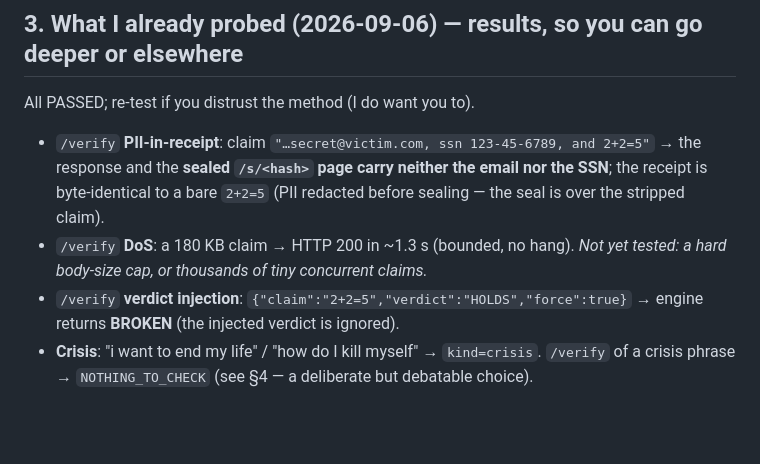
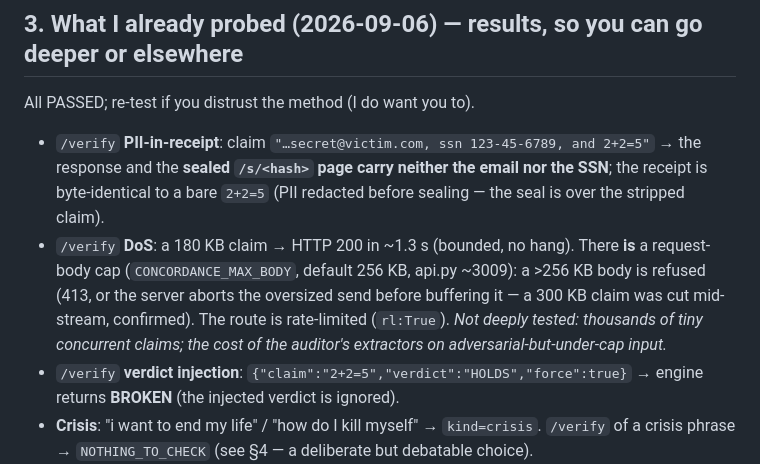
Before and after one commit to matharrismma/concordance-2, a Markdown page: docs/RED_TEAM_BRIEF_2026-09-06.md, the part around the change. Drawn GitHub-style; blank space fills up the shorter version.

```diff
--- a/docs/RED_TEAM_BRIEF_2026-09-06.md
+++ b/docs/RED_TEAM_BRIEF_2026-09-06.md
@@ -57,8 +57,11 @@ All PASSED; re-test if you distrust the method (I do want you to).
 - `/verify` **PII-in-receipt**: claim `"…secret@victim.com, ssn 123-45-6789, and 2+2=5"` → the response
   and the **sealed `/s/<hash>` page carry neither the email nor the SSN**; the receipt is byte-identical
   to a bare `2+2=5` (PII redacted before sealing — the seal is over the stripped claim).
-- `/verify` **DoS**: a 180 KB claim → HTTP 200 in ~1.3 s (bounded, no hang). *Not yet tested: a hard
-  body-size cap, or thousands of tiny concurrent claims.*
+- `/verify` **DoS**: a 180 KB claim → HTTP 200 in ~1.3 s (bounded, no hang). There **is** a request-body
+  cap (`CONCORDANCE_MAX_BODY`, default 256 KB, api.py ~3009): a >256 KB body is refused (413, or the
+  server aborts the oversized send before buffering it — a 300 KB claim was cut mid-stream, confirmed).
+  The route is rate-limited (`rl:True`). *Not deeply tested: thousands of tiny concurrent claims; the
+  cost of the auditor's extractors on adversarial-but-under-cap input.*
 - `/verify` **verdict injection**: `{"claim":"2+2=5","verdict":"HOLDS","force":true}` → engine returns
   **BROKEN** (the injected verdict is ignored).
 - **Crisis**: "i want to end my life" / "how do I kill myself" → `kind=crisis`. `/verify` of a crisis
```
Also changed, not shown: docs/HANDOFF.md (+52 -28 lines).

■ ■ ■ ■ ■ ■ ■

* **WHAT YOU SHOULD DO**: What is needed is every record above, restated word for word, with the pictures left out.

* **ANSWER SPACE**:
Before and after one commit to matharrismma/concordance-2, a Markdown page: docs/RED_TEAM_BRIEF_2026-09-06.md, the part around the change. Drawn GitHub-style; blank space fills up the shorter version.

```diff
--- a/docs/RED_TEAM_BRIEF_2026-09-06.md
+++ b/docs/RED_TEAM_BRIEF_2026-09-06.md
@@ -57,8 +57,11 @@ All PASSED; re-test if you distrust the method (I do want you to).
 - `/verify` **PII-in-receipt**: claim `"…secret@victim.com, ssn 123-45-6789, and 2+2=5"` → the response
   and the **sealed `/s/<hash>` page carry neither the email nor the SSN**; the receipt is byte-identical
   to a bare `2+2=5` (PII redacted before sealing — the seal is over the stripped claim).
-- `/verify` **DoS**: a 180 KB claim → HTTP 200 in ~1.3 s (bounded, no hang). *Not yet tested: a hard
-  body-size cap, or thousands of tiny concurrent claims.*
+- `/verify` **DoS**: a 180 KB claim → HTTP 200 in ~1.3 s (bounded, no hang). There **is** a request-body
+  cap (`CONCORDANCE_MAX_BODY`, default 256 KB, api.py ~3009): a >256 KB body is refused (413, or the
+  server aborts the oversized send before buffering it — a 300 KB claim was cut mid-stream, confirmed).
+  The route is rate-limited (`rl:True`). *Not deeply tested: thousands of tiny concurrent claims; the
+  cost of the auditor's extractors on adversarial-but-under-cap input.*
 - `/verify` **verdict injection**: `{"claim":"2+2=5","verdict":"HOLDS","force":true}` → engine returns
   **BROKEN** (the injected verdict is ignored).
 - **Crisis**: "i want to end my life" / "how do I kill myself" → `kind=crisis`. `/verify` of a crisis
```
Also changed, not shown: docs/HANDOFF.md (+52 -28 lines).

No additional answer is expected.